%%

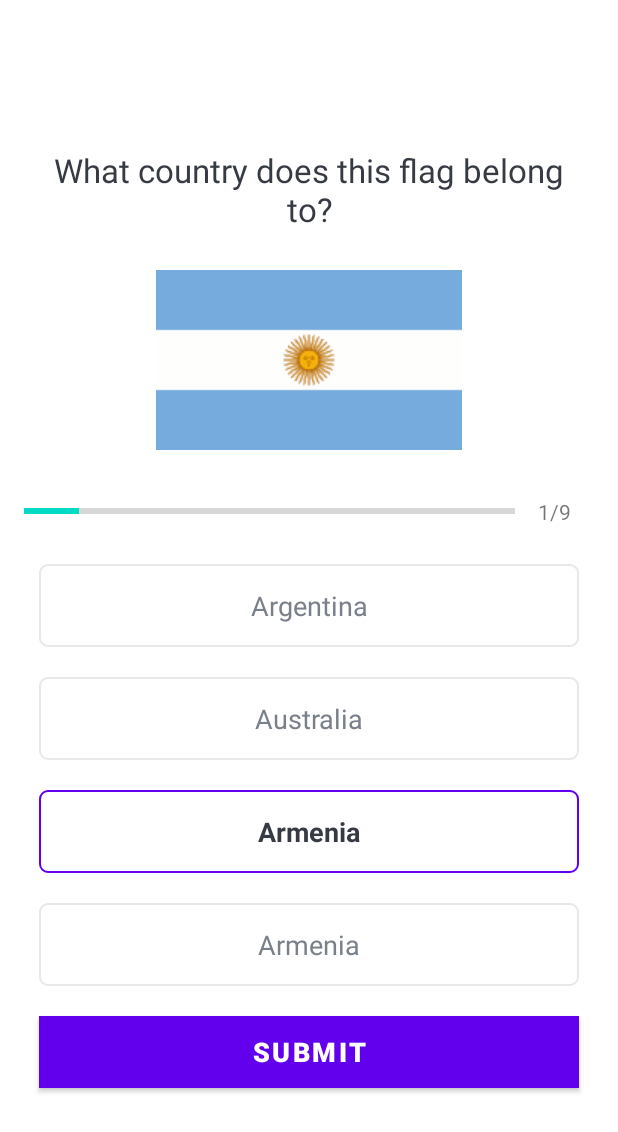
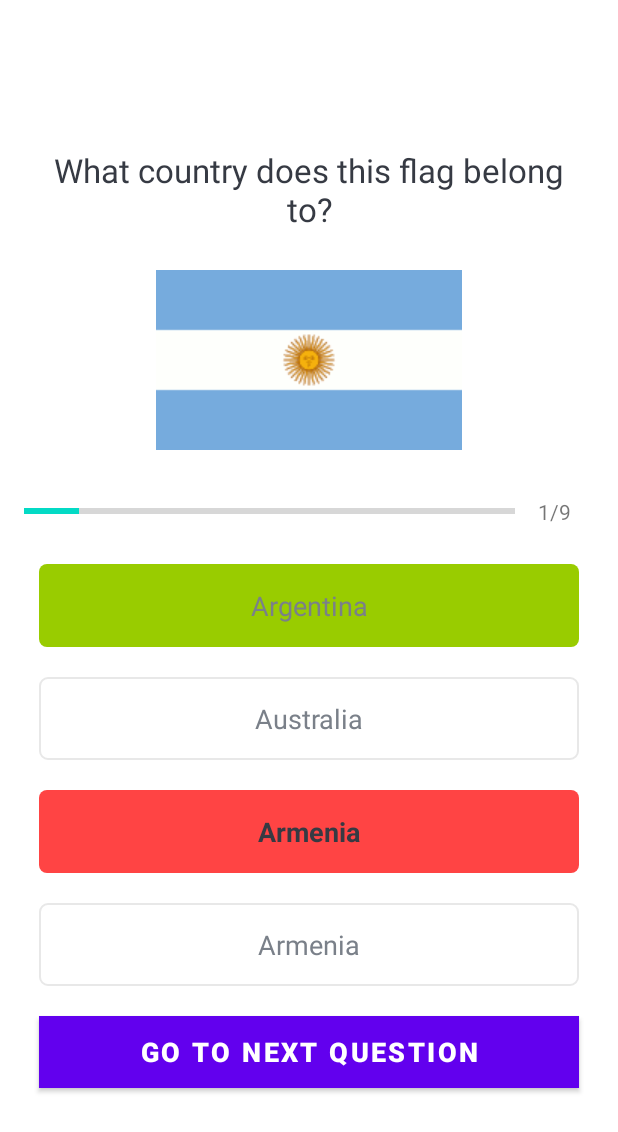
Before and after one commit to EserYueksel/MyQuizapp, an Android app: the QuizQuestionsActivity screen opened directly, with no data from a screen before it, after a tap on "SUBMIT", on a phone screen of 412 x 824 dp. Shown: the top 1132 px of the screen. Run offline under Robolectric (Android 15) with nearby library versions, the phone set to English and light mode, and no system bars; 3 other taps on this screen came first.

Commit message:
- correct and wrong answer colors added to buttons

```diff
--- a/app/src/main/java/com/example/myquizapp/QuizQuestionsActivity.kt
+++ b/app/src/main/java/com/example/myquizapp/QuizQuestionsActivity.kt
@@ -6,10 +6,7 @@ import androidx.appcompat.app.AppCompatActivity
 import android.os.Bundle
 import android.util.Log
 import android.view.View
-import android.widget.Button
-import android.widget.ImageView
-import android.widget.ProgressBar
-import android.widget.TextView
+import android.widget.*
 import androidx.core.content.ContextCompat
 import org.w3c.dom.Text
 
@@ -133,8 +130,65 @@ class QuizQuestionsActivity : AppCompatActivity(), View.OnClickListener {
             }
 
             R.id.btn_submit ->{
-                // TODO "implement btn submit"
+                if(mSelectedOptionPosition == 0){
+                    mCurrentPosition++
+
+                    when{
+                        mCurrentPosition <= mQuestionsList!!.size -> {
+                            setQuestion()
+                        }
+                        else ->{
+                            Toast.makeText(this,"You made it to the end",Toast.LENGTH_SHORT).show()
+                        }
+                    }
+                    // If selected answer is incorrect, the selected red color will be shown as the button bg
+                } else {
+                    val question = mQuestionsList?.get(mCurrentPosition -1)
+                    if(question!!.correctAnswer != mSelectedOptionPosition){
+                        answerView(mSelectedOptionPosition, R.drawable.wrong_option_border_bg)
+                    }
+                    // similar here, only for the correct answer and green bg color for button
+                    answerView(question.correctAnswer, R.drawable.correct_option_border_bg)
+
+                    if(mCurrentPosition == mQuestionsList!!.size){
+                        btnSubmit?.text = "FINISH"
+                    }else{
+                        btnSubmit?.text = "GO TO NEXT QUESTION"
+                    }
+                    // Set back the selected option to zero in order to start every question unselected
+                    mSelectedOptionPosition = 0
+
+                }
             }
         }
     }
+
+    private fun answerView(answer: Int, drawableView: Int){
+        when(answer){
+            1 -> {
+                tvOptionOne?.background = ContextCompat.getDrawable(
+                    this,
+                    drawableView
+                )
+            }
+            2 -> {
+            tvOptionTwo?.background = ContextCompat.getDrawable(
+                this,
+                drawableView
+            )
+        }
+            3 -> {
+            tvOptionThree?.background = ContextCompat.getDrawable(
+                this,
+                drawableView
+            )
+        }
+            4 -> {
+            tvOptionFour?.background = ContextCompat.getDrawable(
+                this,
+                drawableView
+            )
+        }
+        }
+    }
 }
--- /dev/null
+++ b/app/src/main/res/drawable/correct_option_border_bg.xml
@@ -0,0 +1,9 @@
+<?xml version="1.0" encoding="utf-8"?>
+<shape xmlns:android="http://schemas.android.com/apk/res/android"
+    android:shape="rectangle"
+    >
+    <solid android:color="@android:color/holo_green_light" />
+    <corners android:radius="5dp" />
+
+
+</shape>
--- /dev/null
+++ b/app/src/main/res/drawable/wrong_option_border_bg.xml
@@ -0,0 +1,9 @@
+<?xml version="1.0" encoding="utf-8"?>
+<shape xmlns:android="http://schemas.android.com/apk/res/android"
+    android:shape="rectangle"
+    >
+    <solid android:color="@android:color/holo_red_light" />
+    <corners android:radius="5dp" />
+
+
+</shape>
```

%%

» **Task prompt**: With the pictures omitted, repeat the full set of records above exactly.

» **Finished task**:
Before and after one commit to EserYueksel/MyQuizapp, an Android app: the QuizQuestionsActivity screen opened directly, with no data from a screen before it, after a tap on "SUBMIT", on a phone screen of 412 x 824 dp. Shown: the top 1132 px of the screen. Run offline under Robolectric (Android 15) with nearby library versions, the phone set to English and light mode, and no system bars; 3 other taps on this screen came first.

Commit message:
- correct and wrong answer colors added to buttons

```diff
--- a/app/src/main/java/com/example/myquizapp/QuizQuestionsActivity.kt
+++ b/app/src/main/java/com/example/myquizapp/QuizQuestionsActivity.kt
@@ -6,10 +6,7 @@ import androidx.appcompat.app.AppCompatActivity
 import android.os.Bundle
 import android.util.Log
 import android.view.View
-import android.widget.Button
-import android.widget.ImageView
-import android.widget.ProgressBar
-import android.widget.TextView
+import android.widget.*
 import androidx.core.content.ContextCompat
 import org.w3c.dom.Text
 
@@ -133,8 +130,65 @@ class QuizQuestionsActivity : AppCompatActivity(), View.OnClickListener {
             }
 
             R.id.btn_submit ->{
-                // TODO "implement btn submit"
+                if(mSelectedOptionPosition == 0){
+                    mCurrentPosition++
+
+                    when{
+                        mCurrentPosition <= mQuestionsList!!.size -> {
+                            setQuestion()
+                        }
+                        else ->{
+                            Toast.makeText(this,"You made it to the end",Toast.LENGTH_SHORT).show()
+                        }
+                    }
+                    // If selected answer is incorrect, the selected red color will be shown as the button bg
+                } else {
+                    val question = mQuestionsList?.get(mCurrentPosition -1)
+                    if(question!!.correctAnswer != mSelectedOptionPosition){
+                        answerView(mSelectedOptionPosition, R.drawable.wrong_option_border_bg)
+                    }
+                    // similar here, only for the correct answer and green bg color for button
+                    answerView(question.correctAnswer, R.drawable.correct_option_border_bg)
+
+                    if(mCurrentPosition == mQuestionsList!!.size){
+                        btnSubmit?.text = "FINISH"
+                    }else{
+                        btnSubmit?.text = "GO TO NEXT QUESTION"
+                    }
+                    // Set back the selected option to zero in order to start every question unselected
+                    mSelectedOptionPosition = 0
+
+                }
             }
         }
     }
+
+    private fun answerView(answer: Int, drawableView: Int){
+        when(answer){
+            1 -> {
+                tvOptionOne?.background = ContextCompat.getDrawable(
+                    this,
+                    drawableView
+                )
+            }
+            2 -> {
+            tvOptionTwo?.background = ContextCompat.getDrawable(
+                this,
+                drawableView
+            )
+        }
+            3 -> {
+            tvOptionThree?.background = ContextCompat.getDrawable(
+                this,
+                drawableView
+            )
+        }
+            4 -> {
+            tvOptionFour?.background = ContextCompat.getDrawable(
+                this,
+                drawableView
+            )
+        }
+        }
+    }
 }
--- /dev/null
+++ b/app/src/main/res/drawable/correct_option_border_bg.xml
@@ -0,0 +1,9 @@
+<?xml version="1.0" encoding="utf-8"?>
+<shape xmlns:android="http://schemas.android.com/apk/res/android"
+    android:shape="rectangle"
+    >
+    <solid android:color="@android:color/holo_green_light" />
+    <corners android:radius="5dp" />
+
+
+</shape>
--- /dev/null
+++ b/app/src/main/res/drawable/wrong_option_border_bg.xml
@@ -0,0 +1,9 @@
+<?xml version="1.0" encoding="utf-8"?>
+<shape xmlns:android="http://schemas.android.com/apk/res/android"
+    android:shape="rectangle"
+    >
+    <solid android:color="@android:color/holo_red_light" />
+    <corners android:radius="5dp" />
+
+
+</shape>
```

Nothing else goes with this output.